Check each line of the data, and copy those where "requires" appears.

***** DATA TO USE

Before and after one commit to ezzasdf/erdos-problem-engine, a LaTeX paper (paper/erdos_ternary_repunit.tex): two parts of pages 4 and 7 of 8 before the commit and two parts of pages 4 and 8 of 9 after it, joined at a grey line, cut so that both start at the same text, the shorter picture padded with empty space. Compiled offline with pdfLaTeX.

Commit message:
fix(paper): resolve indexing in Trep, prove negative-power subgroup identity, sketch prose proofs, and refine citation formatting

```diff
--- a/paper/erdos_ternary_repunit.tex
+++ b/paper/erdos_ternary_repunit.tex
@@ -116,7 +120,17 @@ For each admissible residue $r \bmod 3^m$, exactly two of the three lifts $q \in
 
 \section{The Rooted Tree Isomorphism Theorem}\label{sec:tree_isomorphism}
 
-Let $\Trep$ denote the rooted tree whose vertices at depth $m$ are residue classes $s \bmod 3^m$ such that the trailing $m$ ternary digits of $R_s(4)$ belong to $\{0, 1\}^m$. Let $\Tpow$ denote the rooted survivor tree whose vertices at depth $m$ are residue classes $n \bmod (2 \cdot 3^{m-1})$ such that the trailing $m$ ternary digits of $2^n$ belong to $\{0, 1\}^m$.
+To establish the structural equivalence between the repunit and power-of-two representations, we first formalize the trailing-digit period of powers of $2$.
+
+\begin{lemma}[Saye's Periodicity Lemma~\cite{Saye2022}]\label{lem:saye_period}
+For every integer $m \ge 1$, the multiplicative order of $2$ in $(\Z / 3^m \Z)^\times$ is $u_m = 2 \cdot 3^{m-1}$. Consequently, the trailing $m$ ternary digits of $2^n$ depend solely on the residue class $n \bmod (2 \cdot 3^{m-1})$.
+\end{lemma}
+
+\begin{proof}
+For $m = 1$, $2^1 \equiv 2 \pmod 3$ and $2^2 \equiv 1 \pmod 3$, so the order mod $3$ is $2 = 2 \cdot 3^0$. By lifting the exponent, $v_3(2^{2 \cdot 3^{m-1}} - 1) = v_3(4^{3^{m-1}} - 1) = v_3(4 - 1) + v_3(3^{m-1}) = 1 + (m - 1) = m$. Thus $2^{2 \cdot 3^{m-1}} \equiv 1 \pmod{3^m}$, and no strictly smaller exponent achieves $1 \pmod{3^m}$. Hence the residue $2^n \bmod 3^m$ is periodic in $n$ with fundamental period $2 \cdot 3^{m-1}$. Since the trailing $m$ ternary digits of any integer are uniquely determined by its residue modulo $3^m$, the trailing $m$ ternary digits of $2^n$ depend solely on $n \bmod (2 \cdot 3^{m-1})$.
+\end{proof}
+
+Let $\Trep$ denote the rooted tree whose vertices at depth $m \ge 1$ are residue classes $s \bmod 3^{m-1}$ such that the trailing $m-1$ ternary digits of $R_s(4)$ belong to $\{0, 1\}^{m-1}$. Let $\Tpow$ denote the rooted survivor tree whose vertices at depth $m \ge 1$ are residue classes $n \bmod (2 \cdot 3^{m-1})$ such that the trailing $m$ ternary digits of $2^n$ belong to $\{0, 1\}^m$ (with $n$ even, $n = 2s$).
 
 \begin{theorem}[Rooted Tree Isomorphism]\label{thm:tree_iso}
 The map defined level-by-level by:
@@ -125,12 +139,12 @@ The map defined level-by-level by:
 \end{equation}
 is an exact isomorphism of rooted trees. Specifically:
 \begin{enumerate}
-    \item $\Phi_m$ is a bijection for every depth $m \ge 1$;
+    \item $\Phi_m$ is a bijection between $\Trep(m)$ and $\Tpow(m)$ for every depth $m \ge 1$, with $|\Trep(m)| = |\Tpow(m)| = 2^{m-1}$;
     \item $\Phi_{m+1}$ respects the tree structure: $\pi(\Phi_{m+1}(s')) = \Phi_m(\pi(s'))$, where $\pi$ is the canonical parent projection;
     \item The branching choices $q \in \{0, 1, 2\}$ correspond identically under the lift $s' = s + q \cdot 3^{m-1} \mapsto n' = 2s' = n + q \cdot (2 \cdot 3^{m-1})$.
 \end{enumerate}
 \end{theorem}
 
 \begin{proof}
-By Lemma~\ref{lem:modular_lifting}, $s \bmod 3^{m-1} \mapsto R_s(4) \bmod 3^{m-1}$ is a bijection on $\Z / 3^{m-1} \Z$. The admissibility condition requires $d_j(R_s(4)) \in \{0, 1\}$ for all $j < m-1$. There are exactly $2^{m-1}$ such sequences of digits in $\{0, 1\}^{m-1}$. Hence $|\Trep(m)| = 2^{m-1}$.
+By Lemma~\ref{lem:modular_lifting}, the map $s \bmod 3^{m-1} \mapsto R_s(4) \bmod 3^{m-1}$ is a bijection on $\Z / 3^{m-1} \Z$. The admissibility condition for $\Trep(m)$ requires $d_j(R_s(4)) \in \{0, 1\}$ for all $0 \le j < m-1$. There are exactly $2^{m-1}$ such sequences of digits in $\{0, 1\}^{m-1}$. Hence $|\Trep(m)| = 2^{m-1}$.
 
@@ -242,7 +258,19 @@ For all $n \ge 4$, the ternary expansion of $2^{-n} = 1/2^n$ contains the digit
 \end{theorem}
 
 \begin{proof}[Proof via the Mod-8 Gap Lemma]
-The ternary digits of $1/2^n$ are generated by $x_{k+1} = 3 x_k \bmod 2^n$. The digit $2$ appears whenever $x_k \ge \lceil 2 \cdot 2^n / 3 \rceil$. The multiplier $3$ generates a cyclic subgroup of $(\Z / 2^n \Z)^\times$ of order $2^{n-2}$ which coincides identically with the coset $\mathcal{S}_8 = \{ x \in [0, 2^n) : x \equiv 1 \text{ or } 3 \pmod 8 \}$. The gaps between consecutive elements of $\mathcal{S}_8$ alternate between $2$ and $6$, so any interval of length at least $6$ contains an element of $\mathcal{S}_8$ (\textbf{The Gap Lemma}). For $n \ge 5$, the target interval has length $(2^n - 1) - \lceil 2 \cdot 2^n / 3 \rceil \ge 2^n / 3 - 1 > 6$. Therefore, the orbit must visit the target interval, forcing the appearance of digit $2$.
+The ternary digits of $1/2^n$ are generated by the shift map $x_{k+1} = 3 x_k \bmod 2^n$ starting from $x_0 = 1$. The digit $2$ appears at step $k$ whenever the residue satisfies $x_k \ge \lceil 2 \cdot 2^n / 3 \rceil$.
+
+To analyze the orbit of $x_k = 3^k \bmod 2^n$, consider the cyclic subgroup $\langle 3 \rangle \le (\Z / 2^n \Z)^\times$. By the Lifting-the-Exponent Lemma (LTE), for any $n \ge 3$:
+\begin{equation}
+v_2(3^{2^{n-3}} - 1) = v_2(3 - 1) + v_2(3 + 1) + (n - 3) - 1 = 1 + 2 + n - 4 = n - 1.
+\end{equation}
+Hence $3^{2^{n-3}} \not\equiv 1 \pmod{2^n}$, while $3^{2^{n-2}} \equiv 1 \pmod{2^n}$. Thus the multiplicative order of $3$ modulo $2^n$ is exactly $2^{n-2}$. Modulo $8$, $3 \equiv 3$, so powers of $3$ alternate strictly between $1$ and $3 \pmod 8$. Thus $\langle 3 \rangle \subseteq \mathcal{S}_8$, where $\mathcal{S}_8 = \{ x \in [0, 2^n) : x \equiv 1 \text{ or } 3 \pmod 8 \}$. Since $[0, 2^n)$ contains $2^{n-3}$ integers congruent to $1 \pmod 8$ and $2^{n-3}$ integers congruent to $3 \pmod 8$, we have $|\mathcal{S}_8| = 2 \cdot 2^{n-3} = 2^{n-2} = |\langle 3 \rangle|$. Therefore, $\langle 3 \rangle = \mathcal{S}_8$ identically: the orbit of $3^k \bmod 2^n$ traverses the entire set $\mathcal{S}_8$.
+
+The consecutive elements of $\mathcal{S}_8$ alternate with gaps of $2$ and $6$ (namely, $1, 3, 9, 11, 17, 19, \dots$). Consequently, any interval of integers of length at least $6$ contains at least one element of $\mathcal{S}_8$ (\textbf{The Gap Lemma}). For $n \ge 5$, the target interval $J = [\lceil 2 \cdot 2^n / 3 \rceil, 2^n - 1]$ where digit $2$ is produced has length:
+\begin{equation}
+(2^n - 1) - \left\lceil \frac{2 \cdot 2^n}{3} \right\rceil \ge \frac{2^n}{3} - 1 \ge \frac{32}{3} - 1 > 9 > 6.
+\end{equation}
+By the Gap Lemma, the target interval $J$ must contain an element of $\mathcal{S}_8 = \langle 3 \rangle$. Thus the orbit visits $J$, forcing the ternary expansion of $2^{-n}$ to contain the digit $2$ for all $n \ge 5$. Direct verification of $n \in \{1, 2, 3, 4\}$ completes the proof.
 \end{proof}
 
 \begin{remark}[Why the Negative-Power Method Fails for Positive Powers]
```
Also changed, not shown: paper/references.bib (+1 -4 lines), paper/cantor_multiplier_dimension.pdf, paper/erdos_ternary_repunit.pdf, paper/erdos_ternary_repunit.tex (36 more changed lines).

**********

EXERCISE OUTPUT:
-By Lemma~\ref{lem:modular_lifting}, $s \bmod 3^{m-1} \mapsto R_s(4) \bmod 3^{m-1}$ is a bijection on $\Z / 3^{m-1} \Z$. The admissibility condition requires $d_j(R_s(4)) \in \{0, 1\}$ for all $j < m-1$. There are exactly $2^{m-1}$ such sequences of digits in $\{0, 1\}^{m-1}$. Hence $|\Trep(m)| = 2^{m-1}$.
+By Lemma~\ref{lem:modular_lifting}, the map $s \bmod 3^{m-1} \mapsto R_s(4) \bmod 3^{m-1}$ is a bijection on $\Z / 3^{m-1} \Z$. The admissibility condition for $\Trep(m)$ requires $d_j(R_s(4)) \in \{0, 1\}$ for all $0 \le j < m-1$. There are exactly $2^{m-1}$ such sequences of digits in $\{0, 1\}^{m-1}$. Hence $|\Trep(m)| = 2^{m-1}$.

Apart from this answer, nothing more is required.